OBJECTIVE: To compare the effect of esterified estrogens and methyltestosterone versus esterified estrogens alone on diminished sexual interest in surgically menopausal women... CONCLUSIONS: The mixed results seen with the different sexual function questionnaires may be due to the CSFQ-F-C's lack of specificity for this population. Increased levels of bioavailable and free testosterone paralleled the improved MSIQ item scores. Both the EE and EE/MT treatments were well tolerated.
Combined esterified estrogen and methyltestosterone treatment for dry eye syndrome in postmenopausal women. [2005.06]
PURPOSE: To determine whether systemic replacement with combined esterified estrogen (EE) and methyltestosterone (MT) (EE + MT) would reduce symptoms and promote clinical improvement in postmenopausal women with dry eye syndrome (DES). DESIGN: Retrospective, noncomparative, interventional case series... CONCLUSIONS: Treatment with EE + MT may be efficacious for DES of various etiologies.

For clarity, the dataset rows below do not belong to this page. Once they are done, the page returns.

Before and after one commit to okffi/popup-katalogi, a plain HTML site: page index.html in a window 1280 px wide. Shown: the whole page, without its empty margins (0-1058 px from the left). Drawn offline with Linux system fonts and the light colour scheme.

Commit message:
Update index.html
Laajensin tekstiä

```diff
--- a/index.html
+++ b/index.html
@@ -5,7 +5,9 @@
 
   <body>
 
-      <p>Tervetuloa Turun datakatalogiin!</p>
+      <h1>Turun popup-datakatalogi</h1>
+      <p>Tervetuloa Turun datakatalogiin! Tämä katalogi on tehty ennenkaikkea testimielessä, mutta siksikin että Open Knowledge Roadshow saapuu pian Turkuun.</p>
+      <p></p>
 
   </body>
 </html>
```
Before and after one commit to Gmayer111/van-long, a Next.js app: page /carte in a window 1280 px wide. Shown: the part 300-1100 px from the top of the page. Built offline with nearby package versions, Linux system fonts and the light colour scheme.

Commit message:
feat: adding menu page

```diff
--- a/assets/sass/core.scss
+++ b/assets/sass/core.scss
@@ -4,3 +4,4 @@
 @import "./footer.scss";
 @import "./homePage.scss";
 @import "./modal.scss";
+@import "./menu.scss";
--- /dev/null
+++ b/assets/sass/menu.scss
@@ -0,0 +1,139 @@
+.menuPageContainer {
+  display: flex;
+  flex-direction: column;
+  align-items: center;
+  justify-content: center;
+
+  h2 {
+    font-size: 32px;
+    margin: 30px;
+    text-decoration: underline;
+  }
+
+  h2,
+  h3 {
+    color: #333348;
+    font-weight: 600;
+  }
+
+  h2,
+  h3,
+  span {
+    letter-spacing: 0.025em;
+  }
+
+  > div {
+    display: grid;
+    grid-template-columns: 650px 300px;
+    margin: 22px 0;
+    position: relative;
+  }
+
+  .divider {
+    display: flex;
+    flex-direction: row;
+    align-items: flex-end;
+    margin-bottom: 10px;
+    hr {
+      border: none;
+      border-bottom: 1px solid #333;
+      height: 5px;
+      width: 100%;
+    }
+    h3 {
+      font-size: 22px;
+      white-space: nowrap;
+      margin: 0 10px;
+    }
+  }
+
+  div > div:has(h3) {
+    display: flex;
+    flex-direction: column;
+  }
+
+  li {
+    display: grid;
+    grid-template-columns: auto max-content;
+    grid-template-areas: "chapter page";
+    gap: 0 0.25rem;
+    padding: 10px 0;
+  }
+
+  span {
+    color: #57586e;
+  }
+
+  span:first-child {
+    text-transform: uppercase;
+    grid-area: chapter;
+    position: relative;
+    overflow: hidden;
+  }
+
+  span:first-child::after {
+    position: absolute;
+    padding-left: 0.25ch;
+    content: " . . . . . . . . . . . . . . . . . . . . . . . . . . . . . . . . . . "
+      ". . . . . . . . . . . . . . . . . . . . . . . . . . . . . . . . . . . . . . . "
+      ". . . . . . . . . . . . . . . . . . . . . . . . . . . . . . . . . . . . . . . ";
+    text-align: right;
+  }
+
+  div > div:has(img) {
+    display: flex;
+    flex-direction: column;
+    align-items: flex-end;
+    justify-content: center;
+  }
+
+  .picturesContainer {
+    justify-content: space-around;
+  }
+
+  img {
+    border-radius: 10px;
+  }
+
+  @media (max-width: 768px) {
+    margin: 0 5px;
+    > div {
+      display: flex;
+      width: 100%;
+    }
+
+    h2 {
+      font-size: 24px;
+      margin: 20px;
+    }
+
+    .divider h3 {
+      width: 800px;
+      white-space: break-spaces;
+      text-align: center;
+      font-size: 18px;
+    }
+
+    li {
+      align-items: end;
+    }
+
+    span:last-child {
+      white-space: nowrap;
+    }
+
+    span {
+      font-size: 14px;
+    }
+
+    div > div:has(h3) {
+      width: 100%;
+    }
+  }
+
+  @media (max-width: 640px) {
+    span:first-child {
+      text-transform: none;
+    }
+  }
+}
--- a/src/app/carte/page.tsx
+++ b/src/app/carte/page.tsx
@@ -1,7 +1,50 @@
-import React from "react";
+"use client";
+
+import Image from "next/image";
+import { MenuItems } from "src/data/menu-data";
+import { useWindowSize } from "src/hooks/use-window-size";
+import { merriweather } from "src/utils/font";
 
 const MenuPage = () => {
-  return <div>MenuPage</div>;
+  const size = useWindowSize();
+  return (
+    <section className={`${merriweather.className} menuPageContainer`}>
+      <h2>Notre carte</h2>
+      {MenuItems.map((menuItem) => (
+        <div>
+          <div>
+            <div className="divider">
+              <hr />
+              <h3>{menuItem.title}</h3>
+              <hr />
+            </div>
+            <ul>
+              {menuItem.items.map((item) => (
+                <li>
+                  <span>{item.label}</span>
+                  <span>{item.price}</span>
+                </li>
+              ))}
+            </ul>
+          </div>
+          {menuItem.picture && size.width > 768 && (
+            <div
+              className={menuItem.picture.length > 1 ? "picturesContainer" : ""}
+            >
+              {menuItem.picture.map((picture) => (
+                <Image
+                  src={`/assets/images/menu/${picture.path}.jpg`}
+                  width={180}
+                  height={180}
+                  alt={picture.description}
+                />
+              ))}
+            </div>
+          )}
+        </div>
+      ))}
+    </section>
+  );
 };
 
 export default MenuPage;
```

A randomized placebo-controlled trial is planned to further evaluate these encouraging findings.
Clinical Trials Related to Methyltestosterone
Effect of Androgel on Type 2 Diabetic Males With Hypogonadism [Active, not recruiting]
This is to study the effect of replacing testosterone on different inflammatory cells in
type 2 diabetics with low testosterone levels.
Safety Study of Transdermal Testosterone for Low Libido in Pre and Postmenopausal Women [Completed]
Female sexual dysfunction (FSD) is an established side effect of Selective serotonin
reuptake inhibitors (SSRIs) and serotonin noradrenalin reuptake inhibitors (SNRIs), causing
symptoms such as loss of libido, arousal difficulties, or delayed orgasm or anorgasmia.
Efficacy of testosterone therapy for the treatment of hypoactive sexual desire disorder
(HSDD) in women has been demonstrated in studies including naturally and surgically
menopausal women, either alone or in combination with estrogen, with or without progestin
TRADE-Testosterone Replacement and Dutasteride Effectiveness [Completed]
The purpose of this research study is to determine whether the combination of the male
hormone testosterone [T] in gel form and the oral drug dutasteride [D], used to shrink large
prostate glands can safely reduce the size of the prostate gland and symptoms of prostate
enlargement (called benign prostatic hyperplasia [BPH]) compared to T treatment alone in men
with low testosterone (called hypogonadism).
Pharmacokinetic Study of Testosterone Enanthate [Completed]
Anabolic and Inflammatory Responses to Short-Term Testosterone Administration in Older Men [Recruiting]
Skeletal muscle loss is a common consequence of aging and in some individuals reaches a
level that compromises health and quality of life. Age-associated increases in cytokine and
inflammatory signaling may be important contributors to this process. In this project the
investigators will test the hypotheses that 1) testosterone will inhibit cytokine and
inflammatory signaling in skeletal muscles of older adults and 2) will augment the anabolic
response to increased skeletal muscle activity. The investigators will also assess the
practical question of whether testosterone injection and gel application elicit similar
responses. Resistance exercise will be used as a means of stimulating both inflammatory and
anabolic responses in skeletal muscle. In order to assess the effects of testosterone on
these responses, fourteen subjects will perform resistance exercise on two occasions
separated by 7 days. The first session will be performed prior to the initiation of
testosterone therapy and the second session will be performed after receiving testosterone
for 7 days.
Page last updated: 2011-12-09